2. A mix of news, nature, sports, history, and science, Boys’ Life offers informative content that sparks curiosity in young males. Published by the Boy Scouts of America, this publication offers practical “how-to” articles on topics including choosing a campsite, setting up a tent, and buying a first-aid kit. Fictional stories, easy-to-follow project instructions, and video game reviews are a few reasons why Boys’ Life is the premier publication for boys ages 7–14.
3. Animal Tales provides engaging content to kids ages 6–12 who love exploring the wild kingdom. Each issue includes educational articles, pet care tips, and cute animal posters children can collect. With articles such as “Learn How Animals Communicate” and “What You Need to Know About Pets in Summer,” your child will discover plenty of fun facts about their favorite animals.
4. Colorful illustrations and age-appropriate stories fill the pages of Ladybug magazine—a publication for children ages 3–6. Ladybug teaches children about their world, with stories about table manners and welcoming a new sibling home. Sheet music with lyrics and an interactive online site give kids a sing-along experience.
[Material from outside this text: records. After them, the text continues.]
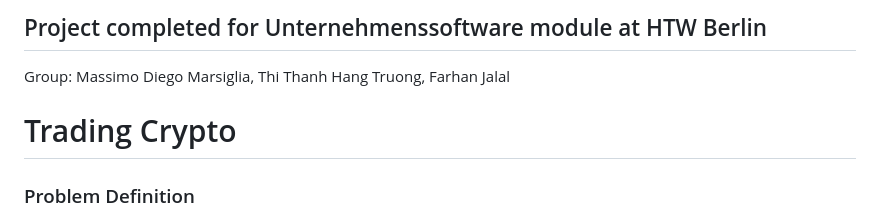
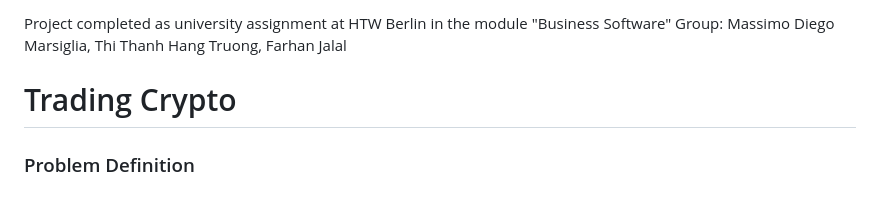
Before and after one commit to MassimoMarsiglia/usw-crypto-project, a Markdown page: README.md, the part around the change. Rendered like a GitHub page.

Commit message:
Update project description in README.md

```diff
--- a/README.md
+++ b/README.md
@@ -1,4 +1,4 @@
-## Project completed for Unternehmenssoftware module at HTW Berlin
+Project completed as university assignment at HTW Berlin in the module "Business Software"
 Group: Massimo Diego Marsiglia, Thi Thanh Hang Truong, Farhan Jalal
 
 # Trading Crypto
```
Plus, the magazine offers easy-to-memorize poems kids can recite.
5. Introduce your little ones to reading with Babybug magazine—created for children ages 6 months to 3 years. Made with nontoxic ink, rounded corners, and no staples, Babybug is safe for young children to open on their own. You can teach little ones about shapes, sounds, numbers, and more with age-level stories, poems, and nursery rhymes. Perfect for new parents, the magazine offers child development insights on the last page of every issue.
Does your waiting room host children? Subscribe to Girl’s World and Animal Tales—recent additions to our catalog. Or browse the wide variety of children’s magazines available from EBSCO Reception Room Subscription Services.
Posted Jan 22, 2015
Written by Natalie Laseter
Eye-catching, evocative, and forward-thinking—magazines held our attention this year with covers that made a statement. From the controversial Kimye Vogue cover to Time magazine’s inspirational salute to Ebola fighters, EBSCO Reception Room Subscription Services has compiled a list of the most talked about magazine covers of 2014.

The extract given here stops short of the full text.